The first production vehicles, destined for North American markets, are set to roll from the lines in Normal, Illinois next year. Mitsubishi, the former owner of the plant, could produce 250,000 vehicles per year on these lines but Rivian’s initial forecasts are somewhat more modest: 20,000 units in 2021 and double that in 2022. Sales are forecast through a Tesla-style direct marketing platform.
It’s been a long time in gestation but Rivian could well be the real deal.
A doctorate in mechanical engineering from MIT’ Sloan Automotive Lab followed, the young entrepreneur harbouring a dream to build high-performance, low-emission vehicles.
After funding was secured and plans to develop a coupe shelved, Scaringe assembled a dream team of talent, including Mark Vinnels, Rivian’s executive director of engineering, a man with the McLaren 720S on his resume, and Jeep design guru Jeff Hammoud.
Scaringe has diverged from Tesla in tapping into the knowledge pool of car makers’ manufacturing, engineering and design experience. “He’s taken time to learn from everyone’s mistakes, and he’s going after a market that is still growing,” Tony Posawatz, who helped develop hybrid for GM, said.

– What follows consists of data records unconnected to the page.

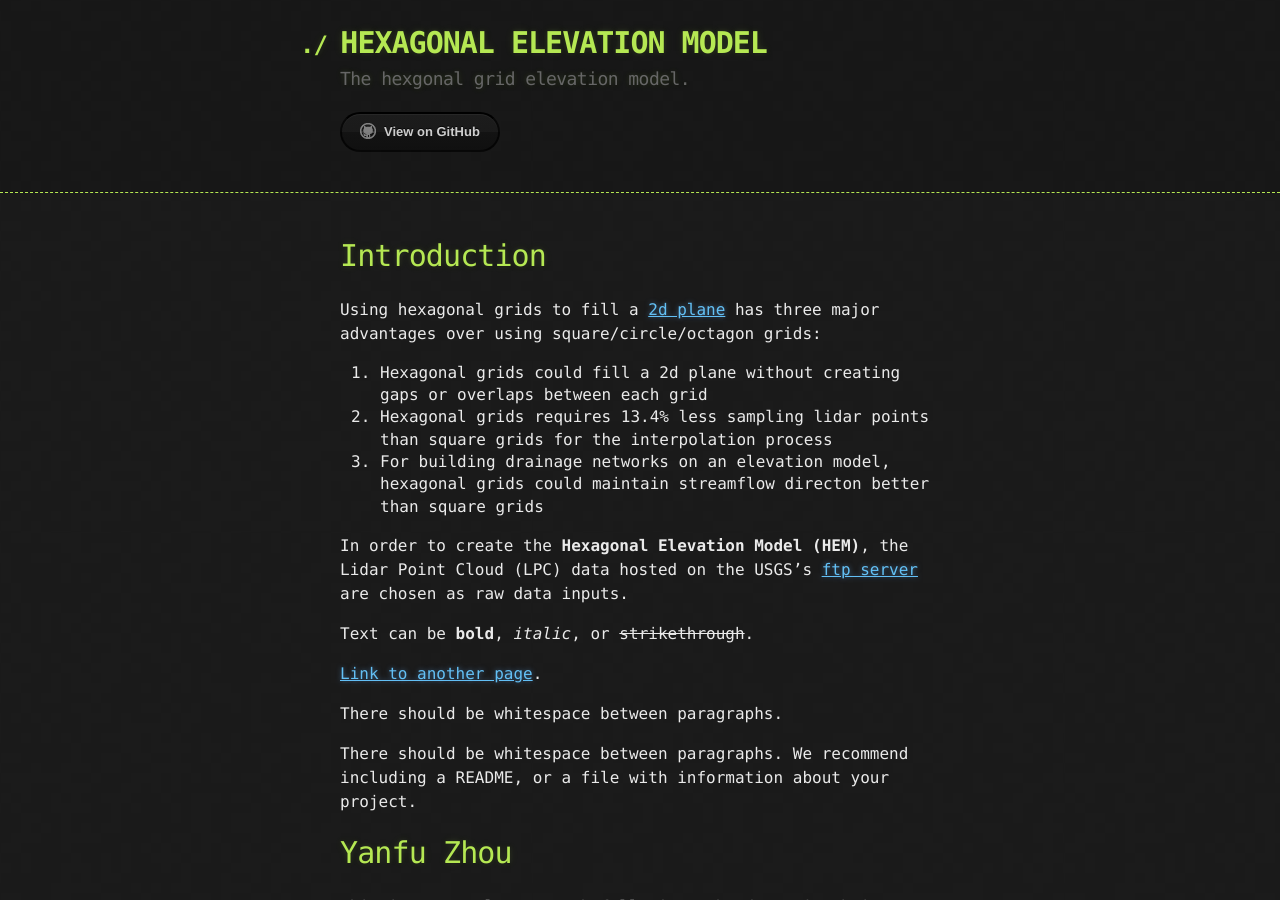
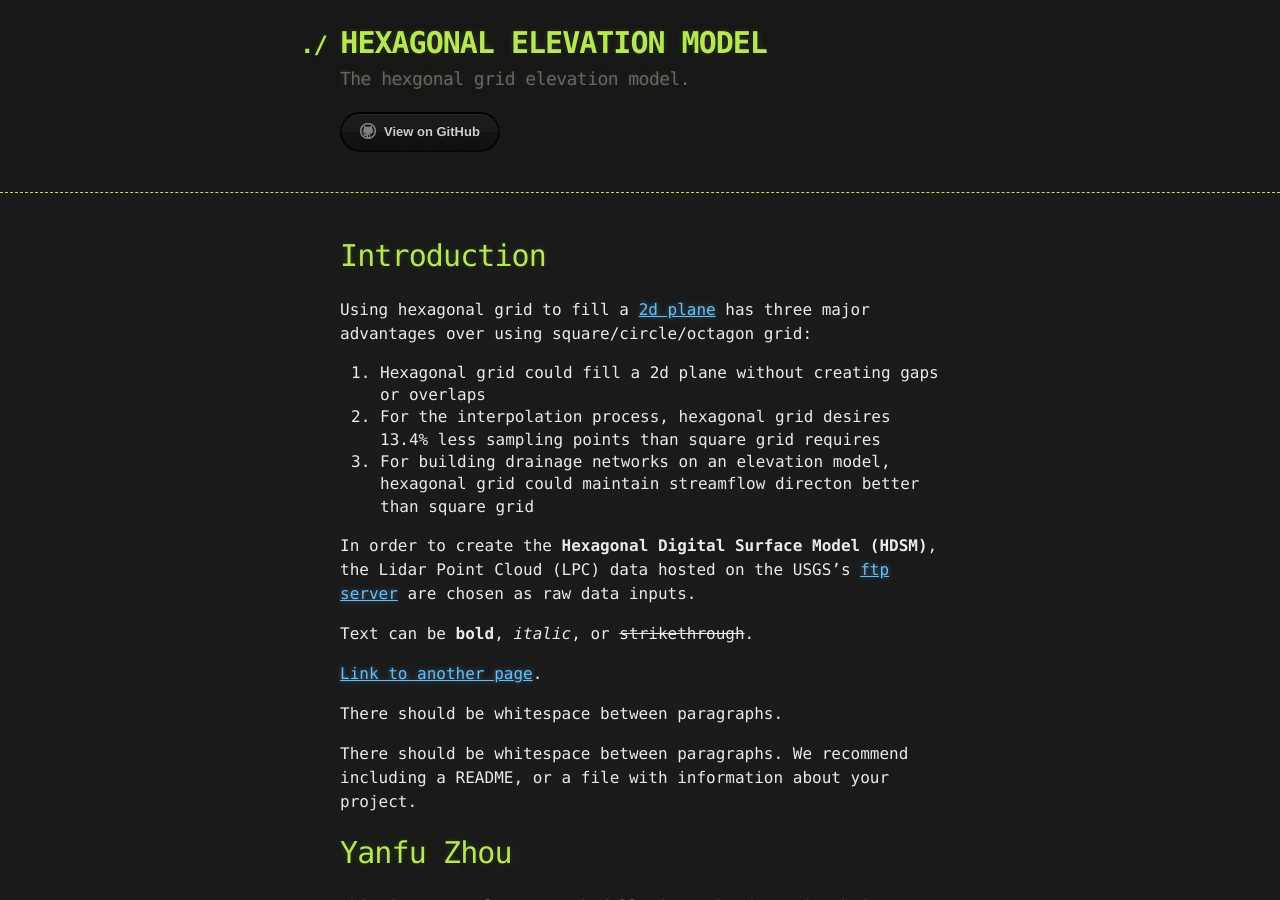
Before and after one commit to yanfuzhou/yanfuzhou.github.io, a Jekyll site: the page built from index.md, in a window 1280 px wide and 900 px high. Built offline with Jekyll 4.4.1, drawn with Linux system fonts in a browser that asks for light colours; our own code applies the rules of GitHub Pages for plain Markdown files.

Commit message:
update readme

```diff
--- a/index.md
+++ b/index.md
@@ -4,13 +4,13 @@ layout: yanfu
 
 # [](#header-1)Introduction
 
-Using hexagonal grids to fill a [2d plane](https://www.mathsisfun.com/geometry/plane.html) has three major advantages over using square/circle/octagon grids:
+Using hexagonal grid to fill a [2d plane](https://www.mathsisfun.com/geometry/plane.html) has three major advantages over using square/circle/octagon grid:
 
-1. Hexagonal grids could fill a 2d plane without creating gaps or overlaps between each grid
-2. Hexagonal grids requires 13.4% less sampling lidar points than square grids for the interpolation process
-3. For building drainage networks on an elevation model, hexagonal grids could maintain streamflow directon better than square grids
+1. Hexagonal grid could fill a 2d plane without creating gaps or overlaps
+2. For the interpolation process, hexagonal grid desires 13.4% less sampling points than square grid requires
+3. For building drainage networks on an elevation model, hexagonal grid could maintain streamflow directon better than square grid
 
-In order to create the **Hexagonal Elevation Model (HEM)**, the Lidar Point Cloud (LPC) data hosted on the USGS's [ftp server](ftp://rockyftp.cr.usgs.gov/vdelivery/Datasets/Staged/Elevation/LPC/Projects) are chosen as raw data inputs.
+In order to create the **Hexagonal Digital Surface Model (HDSM)**, the Lidar Point Cloud (LPC) data hosted on the USGS's [ftp server](ftp://rockyftp.cr.usgs.gov/vdelivery/Datasets/Staged/Elevation/LPC/Projects) are chosen as raw data inputs.
 
 Text can be **bold**, _italic_, or ~~strikethrough~~.
 
```
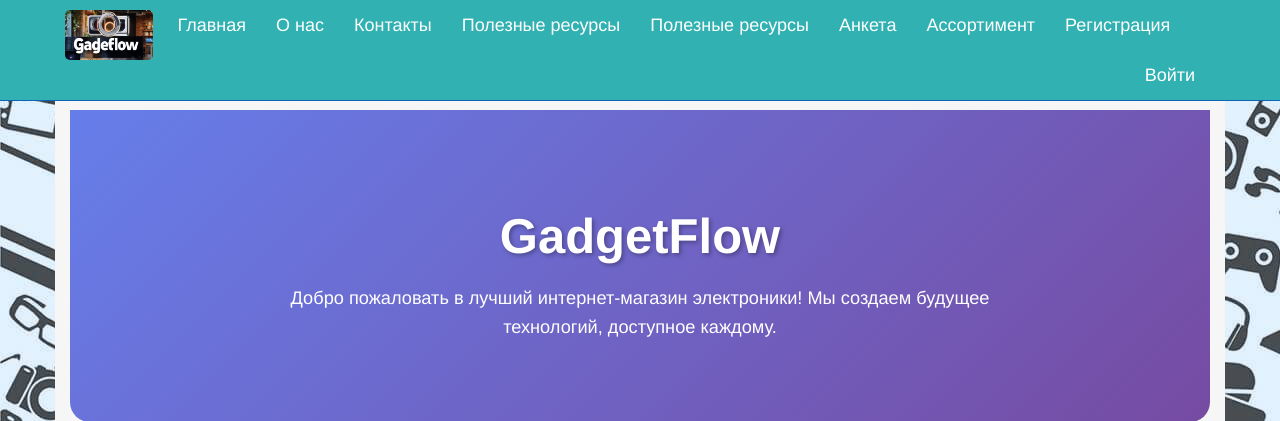
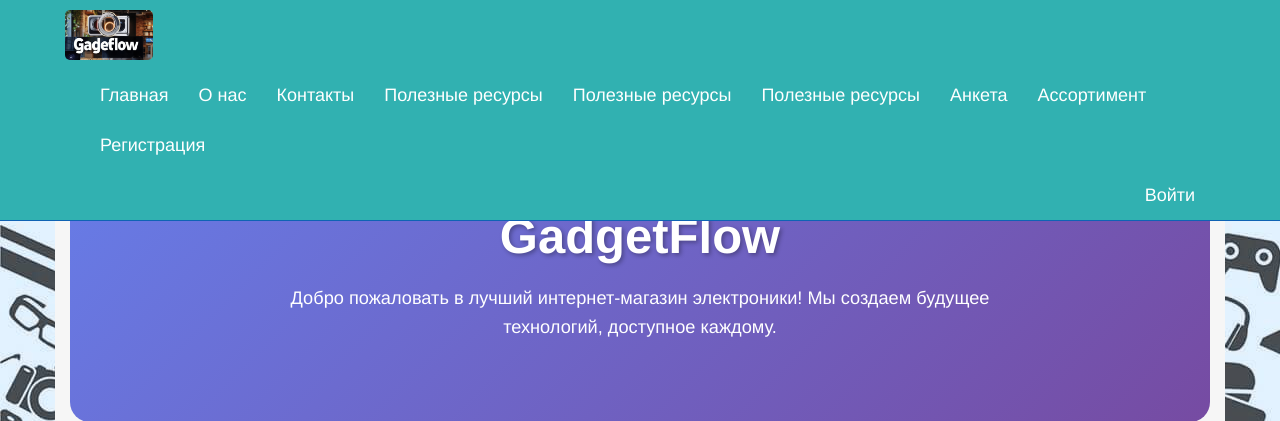
Before and after one commit to vanya07082005/NewDjango, a Django app: page /about/ in a window 1280 px wide. Shown: the top 421 px of the page. Run offline with Django 3.2, Linux system fonts and the light colour scheme; some libraries are stand-ins or nearby versions.

Commit message:
testtsts

```diff
--- a/VictoryDjango/app/templates/app/layout.html
+++ b/VictoryDjango/app/templates/app/layout.html
@@ -33,6 +33,7 @@
                     <li><a href="{% url 'contact' %}">Контакты</a></li>
                     <li><a href="{% url 'links' %}">Полезные ресурсы</a></li>
                     <li><a href="{% url 'links' %}">Полезные ресурсы</a></li>
+                    <li><a href="{% url 'links' %}">Полезные ресурсы</a></li>
                     <li><a href="{% url 'anketa' %}">Анкета</a></li>
                     <li><a href="{% url 'blog' %}">Ассортимент</a></li>
                     {% if user.is_superuser%}
```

Targeting growth-market segments is a savvy move. “Tesla did an outstanding Scaringe said. “They pulled customers out luxury cars and even the Toyota Prius. You’ll see us pulling people out of Land Rovers, BMWs, Subarus and Teslas.”